- What you are asked to do
Locate all lines in the data below that hold "TYPES" and show them.
[[ Dataset entries, beginning ]]
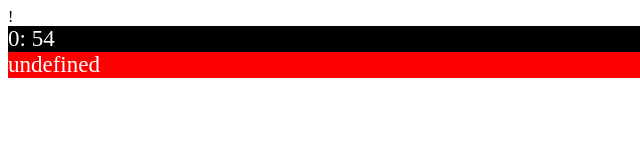
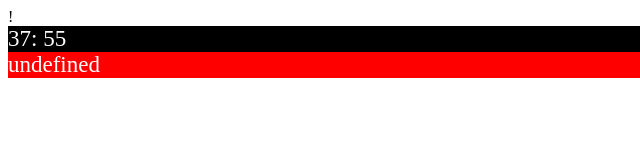
Before and after one commit to vadimdk/cursor-oop-timer, a plain HTML site: page index.html in a window 1280 px wide. Shown: the full height of the page, 0-640 px from the left. Drawn offline with Linux system fonts and the light colour scheme.

Commit message:
second commit

```diff
--- a/timers.js
+++ b/timers.js
@@ -11,29 +11,30 @@
 
 const container = document.querySelector("#timers-container");
 
-const TYPES = {
-     timerfirst: 10000,
-    timersecond: 99.3 *60000
+const INTERVALS = {
+     timerfirst: 59000,
+     timersecond: 98*60*1000,
+     timertest: 20000
 }
 
 class Timer {
     constructor(){
-        this.distance = 59000;
-//        this.type = type in TYPES ? type : "foo";
+//        this.distance = 59000;
+        this.type = INTERVALS.timersecond;
         this.render();
     }
 
     createTimer(){
         let xTime = new Date("Jan 5, 2019 15:37:00").getTime();
-    let countDownDate = xTime + this.distance;
+        let countDownDate = xTime + this.type;
     this.interval = setInterval(() =>{
         xTime +=1000;
         let diff = countDownDate - xTime;
         let minutes = Math.floor((diff % (1000 * 60 * 60)) / (1000 * 60));
         let seconds = Math.floor((diff % (1000 * 60)) / 1000);
 
-  // Display the result in the element with id="demo"
-  document.getElementById("timers").innerHTML =  minutes + ": " + seconds;
+  // Display the result in the element with id=""
+      document.getElementById("timers").innerHTML = minutes + ": " + seconds;
 
   // If the count down is finished, write some text
    if (diff <= 0) {
@@ -64,4 +65,4 @@ class Timer {
     }
 }
 
- new Timer( );
+ new Timer();
```
Also changed, not shown: index.html (+17 -0 lines). Lines whose indentation alone changed are shown as unchanged.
[[ Dataset entries, end ]]
- Result of the exercise
-const TYPES = {
-//        this.type = type in TYPES ? type : "foo";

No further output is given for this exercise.